▶ _What is needed_:
Retype the data that follows, keeping every character the same.

▶ _Entries taken from a collection_:
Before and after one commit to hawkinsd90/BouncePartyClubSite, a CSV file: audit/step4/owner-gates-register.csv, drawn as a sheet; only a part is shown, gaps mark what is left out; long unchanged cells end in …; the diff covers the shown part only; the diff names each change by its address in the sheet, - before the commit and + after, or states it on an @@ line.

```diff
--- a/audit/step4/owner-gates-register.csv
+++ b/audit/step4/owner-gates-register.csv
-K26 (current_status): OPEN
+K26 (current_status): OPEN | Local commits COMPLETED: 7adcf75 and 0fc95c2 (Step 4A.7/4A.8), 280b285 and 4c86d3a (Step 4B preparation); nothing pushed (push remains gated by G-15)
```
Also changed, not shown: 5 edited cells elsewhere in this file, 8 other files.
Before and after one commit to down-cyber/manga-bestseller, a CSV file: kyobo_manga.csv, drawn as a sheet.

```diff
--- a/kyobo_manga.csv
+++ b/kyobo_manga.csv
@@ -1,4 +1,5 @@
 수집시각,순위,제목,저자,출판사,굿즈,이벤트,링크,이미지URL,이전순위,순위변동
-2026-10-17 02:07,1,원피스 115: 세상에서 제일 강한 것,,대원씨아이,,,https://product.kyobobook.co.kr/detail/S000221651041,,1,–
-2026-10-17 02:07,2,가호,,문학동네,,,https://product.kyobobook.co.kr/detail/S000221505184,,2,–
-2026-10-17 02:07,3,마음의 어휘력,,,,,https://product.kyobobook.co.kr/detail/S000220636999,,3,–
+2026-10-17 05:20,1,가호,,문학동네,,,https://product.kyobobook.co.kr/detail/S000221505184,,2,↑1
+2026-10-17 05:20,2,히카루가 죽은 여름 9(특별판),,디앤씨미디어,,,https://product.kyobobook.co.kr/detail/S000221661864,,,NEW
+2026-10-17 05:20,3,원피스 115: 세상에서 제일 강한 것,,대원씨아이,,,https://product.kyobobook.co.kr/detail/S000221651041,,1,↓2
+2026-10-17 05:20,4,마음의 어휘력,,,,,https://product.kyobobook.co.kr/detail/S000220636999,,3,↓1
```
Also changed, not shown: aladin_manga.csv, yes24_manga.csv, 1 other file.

▶ _Answer to this problem_:
Before and after one commit to hawkinsd90/BouncePartyClubSite, a CSV file: audit/step4/owner-gates-register.csv, drawn as a sheet; only a part is shown, gaps mark what is left out; long unchanged cells end in …; the diff covers the shown part only; the diff names each change by its address in the sheet, - before the commit and + after, or states it on an @@ line.

```diff
--- a/audit/step4/owner-gates-register.csv
+++ b/audit/step4/owner-gates-register.csv
-K26 (current_status): OPEN
+K26 (current_status): OPEN | Local commits COMPLETED: 7adcf75 and 0fc95c2 (Step 4A.7/4A.8), 280b285 and 4c86d3a (Step 4B preparation); nothing pushed (push remains gated by G-15)
```
Also changed, not shown: 5 edited cells elsewhere in this file, 8 other files.
Before and after one commit to down-cyber/manga-bestseller, a CSV file: kyobo_manga.csv, drawn as a sheet.

```diff
--- a/kyobo_manga.csv
+++ b/kyobo_manga.csv
@@ -1,4 +1,5 @@
 수집시각,순위,제목,저자,출판사,굿즈,이벤트,링크,이미지URL,이전순위,순위변동
-2026-10-17 02:07,1,원피스 115: 세상에서 제일 강한 것,,대원씨아이,,,https://product.kyobobook.co.kr/detail/S000221651041,,1,–
-2026-10-17 02:07,2,가호,,문학동네,,,https://product.kyobobook.co.kr/detail/S000221505184,,2,–
-2026-10-17 02:07,3,마음의 어휘력,,,,,https://product.kyobobook.co.kr/detail/S000220636999,,3,–
+2026-10-17 05:20,1,가호,,문학동네,,,https://product.kyobobook.co.kr/detail/S000221505184,,2,↑1
+2026-10-17 05:20,2,히카루가 죽은 여름 9(특별판),,디앤씨미디어,,,https://product.kyobobook.co.kr/detail/S000221661864,,,NEW
+2026-10-17 05:20,3,원피스 115: 세상에서 제일 강한 것,,대원씨아이,,,https://product.kyobobook.co.kr/detail/S000221651041,,1,↓2
+2026-10-17 05:20,4,마음의 어휘력,,,,,https://product.kyobobook.co.kr/detail/S000220636999,,3,↓1
```
Also changed, not shown: aladin_manga.csv, yes24_manga.csv, 1 other file.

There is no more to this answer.